Labour member Willie Bain said the public would be "flabbergasted" to lose out on "millions of pounds" as a result of the low pricing, while fellow Labour member Katy Clark said ministers "were not going to let anything stand in the way of selling off this asset as soon as possible".
Cable robustly defended the government's handling of the sale, telling MPs that Royal Mail "is still a fragile company with a volatile share price".
He argued that repricing the shares could have caused a "meltdown" in the share price, as ministers aimed to ensure a successful sale.
Sitting alongside him, business minister Michael Fallon insisted that there was "no evidence that people would have paid more than 330p" a share.
Cable insisted that the Royal Mail sale had still been a success, but questioned if a stock market float would be the best process for future sales of state assets.
"Hindsight is a wonderful thing, but on the basis of the facts we had, the information we had, the knowledge we had of the company, this was a successful transaction. We don't apologise for it and don't regret it."
He added: "The lesson to be learned from this whole exercise is 'is this the best system for getting the maximum value for taxpayer assets?'
"We accept the need to look at different methods and I suspect we may come back to the conclusion that the IPO route was the only one that made any sense."
The business secretary added that "there are other ways of doing it", citing ideas like trade sales and blind auctions.
Cable said he expected that any review would conclude that the process used for part-privatizing Royal Mail, through an initial public offering on the stock market, would be "the best method".
Billy Hayes, general secretary of the Communication Workers' Union, said: "For Cable and Fallon to continue to claim industrial action was the main reason they sold Royal Mail at a low share price is utterly ridiculous.
"The Committee heard that 'relatively few days had been lost to industrial action'. The shares were 24 times oversubscribed so for the Government to say they wouldn't have been able to get a good deal for the taxpayer is wrong.
"I agree with the select committee that all 'right-minded people' know Cable made a massive error when sanctioning the sale of Royal Mail at the price he did. It shows either that he's completely incapable or was downright careless with this public institution.

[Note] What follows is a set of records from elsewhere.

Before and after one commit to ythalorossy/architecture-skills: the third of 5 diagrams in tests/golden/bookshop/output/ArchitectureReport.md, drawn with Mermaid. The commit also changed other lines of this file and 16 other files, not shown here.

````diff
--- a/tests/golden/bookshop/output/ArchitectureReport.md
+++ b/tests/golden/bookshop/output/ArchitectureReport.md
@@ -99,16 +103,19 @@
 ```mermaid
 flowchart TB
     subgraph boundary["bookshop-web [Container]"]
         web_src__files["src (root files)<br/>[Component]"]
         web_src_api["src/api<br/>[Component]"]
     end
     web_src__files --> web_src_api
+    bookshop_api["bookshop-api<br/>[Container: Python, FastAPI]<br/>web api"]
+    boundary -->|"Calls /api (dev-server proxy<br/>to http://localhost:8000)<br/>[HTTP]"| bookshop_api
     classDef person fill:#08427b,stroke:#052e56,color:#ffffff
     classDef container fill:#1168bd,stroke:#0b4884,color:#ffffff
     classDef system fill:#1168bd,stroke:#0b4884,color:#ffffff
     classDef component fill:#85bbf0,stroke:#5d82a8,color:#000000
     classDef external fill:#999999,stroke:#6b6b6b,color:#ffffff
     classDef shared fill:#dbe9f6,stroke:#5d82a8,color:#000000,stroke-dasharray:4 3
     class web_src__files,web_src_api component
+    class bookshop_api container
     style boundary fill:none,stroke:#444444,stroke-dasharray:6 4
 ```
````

"It's clear Cable needs to go - this is a man who lost the taxpayer a billion pounds. A postal worker who lost a valuable item would be sacked and the same standard needs to apply to Mr Cable - he can't carry on as Secretary of State.

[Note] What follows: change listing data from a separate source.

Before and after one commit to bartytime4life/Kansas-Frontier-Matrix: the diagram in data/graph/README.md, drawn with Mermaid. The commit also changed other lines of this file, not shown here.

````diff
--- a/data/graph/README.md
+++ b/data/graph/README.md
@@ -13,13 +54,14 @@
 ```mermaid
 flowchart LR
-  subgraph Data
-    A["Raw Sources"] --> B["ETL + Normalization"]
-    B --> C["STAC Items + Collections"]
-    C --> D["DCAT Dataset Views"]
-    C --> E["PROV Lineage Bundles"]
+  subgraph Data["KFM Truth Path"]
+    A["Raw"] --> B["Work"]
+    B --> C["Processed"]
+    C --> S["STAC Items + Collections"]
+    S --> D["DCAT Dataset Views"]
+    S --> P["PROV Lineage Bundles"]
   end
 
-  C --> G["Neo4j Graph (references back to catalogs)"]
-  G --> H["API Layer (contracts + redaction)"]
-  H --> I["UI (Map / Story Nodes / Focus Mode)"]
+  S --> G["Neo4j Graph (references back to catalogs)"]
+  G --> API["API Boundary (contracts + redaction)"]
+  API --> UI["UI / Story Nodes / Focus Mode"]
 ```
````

"It's beyond belief that the Government see nothing wrong with the sell-off and that shows the fundamental difference between them and Britain.
"People don't think it's right that the banks involved were able to sell shares to their investment arms and we need answers on why that was allowed to happen from the people in charge. We didn't get that today and it's simply not good enough."

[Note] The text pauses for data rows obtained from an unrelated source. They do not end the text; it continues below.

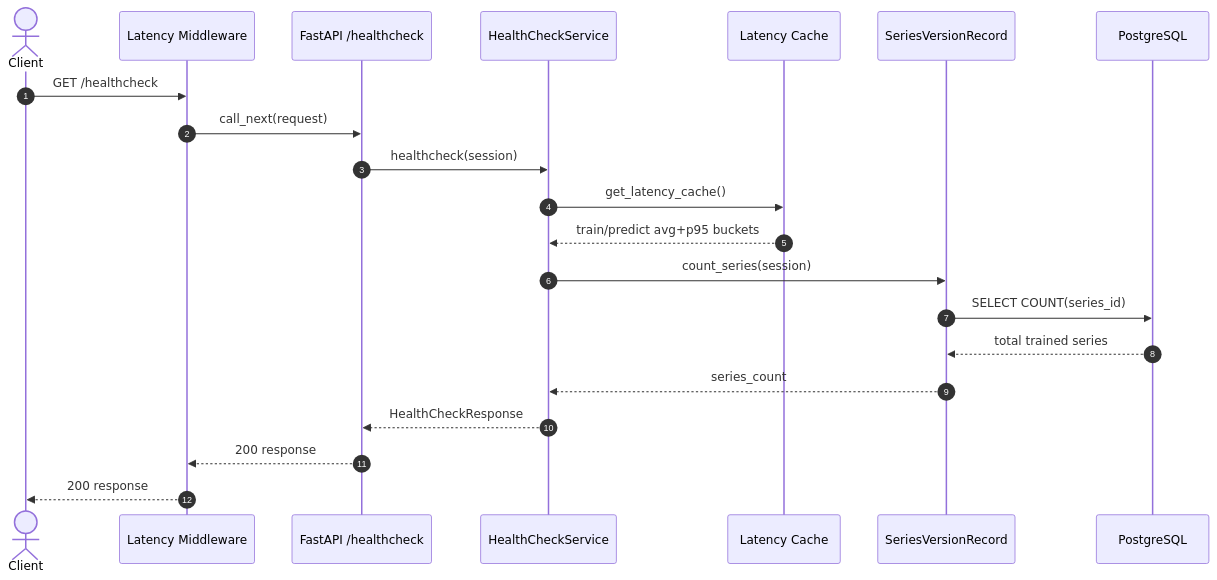
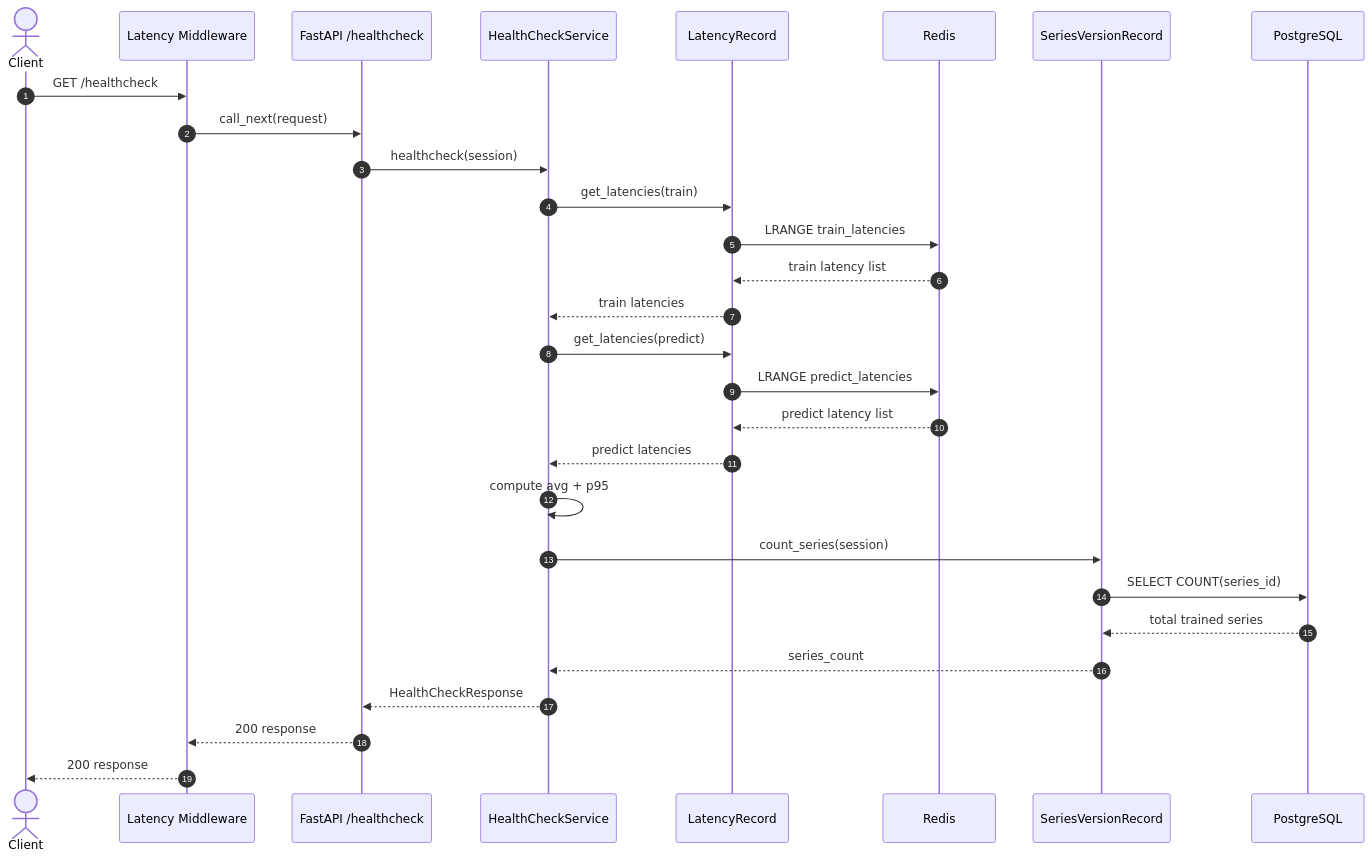
The third of 4 diagrams in docs/architecture.md (lucasmazzetto/time_series_anomaly_detection_pipelineine), drawn with Mermaid before and after one commit. The commit also changed other lines of this file and 3 other files, not shown here.

Commit message:
docs: update latency/cache docs for Redis-backed metrics flow

````diff
--- a/docs/architecture.md
+++ b/docs/architecture.md
@@ -229,24 +239,32 @@
 ```mermaid
 sequenceDiagram
     autonumber
     actor Client
     participant MW as Latency Middleware
     participant Route as FastAPI /healthcheck
     participant Service as HealthCheckService
-    participant Cache as Latency Cache
+    participant Cache as LatencyRecord
+    participant Redis as Redis
     participant Version as SeriesVersionRecord
     participant DB as PostgreSQL
 
     Client->>MW: GET /healthcheck
     MW->>Route: call_next(request)
     Route->>Service: healthcheck(session)
-    Service->>Cache: get_latency_cache()
-    Cache-->>Service: train/predict avg+p95 buckets
+    Service->>Cache: get_latencies(train)
+    Cache->>Redis: LRANGE train_latencies
+    Redis-->>Cache: train latency list
+    Cache-->>Service: train latencies
+    Service->>Cache: get_latencies(predict)
+    Cache->>Redis: LRANGE predict_latencies
+    Redis-->>Cache: predict latency list
+    Cache-->>Service: predict latencies
+    Service->>Service: compute avg + p95
     Service->>Version: count_series(session)
     Version->>DB: SELECT COUNT(series_id)
     DB-->>Version: total trained series
     Version-->>Service: series_count
     Service-->>Route: HealthCheckResponse
     Route-->>MW: 200 response
     MW-->>Client: 200 response
 ```
````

A city regulator said the spike in the share price of Royal Mail on the day of privatisation was at the "top end" of what would be expected when a firm floated but there was no need to launch an inquiry into the sale.
Financial Conduct Authority chief executive Martin Wheatley told MPs on the Public Accounts Committee there was nothing to suggest a failure of regulation about the way the shares were sold.
He told the MPs: "If you wanted to look at where the failure was, the failure was in the pricing decision, not in the regulation."
Committee chairwoman Margaret Hodge demanded an inquiry into whether investment banks involved in the sale had properly followed the rules preventing them sharing inflation with their asset management arms which were allocated shares.
In its report, the NAO found that 16 "priority investors", selected by Vince Cable for their long-term investor potential, had cashed in on their shares allocation within weeks of the stock market float, making a substantial profit, with just 12% of the shares held by "priority investors" by the end of January.
Many of the shares were then seized by hedge funds, which Cable previously attacked as short-term investors who were "spivs and gamblers".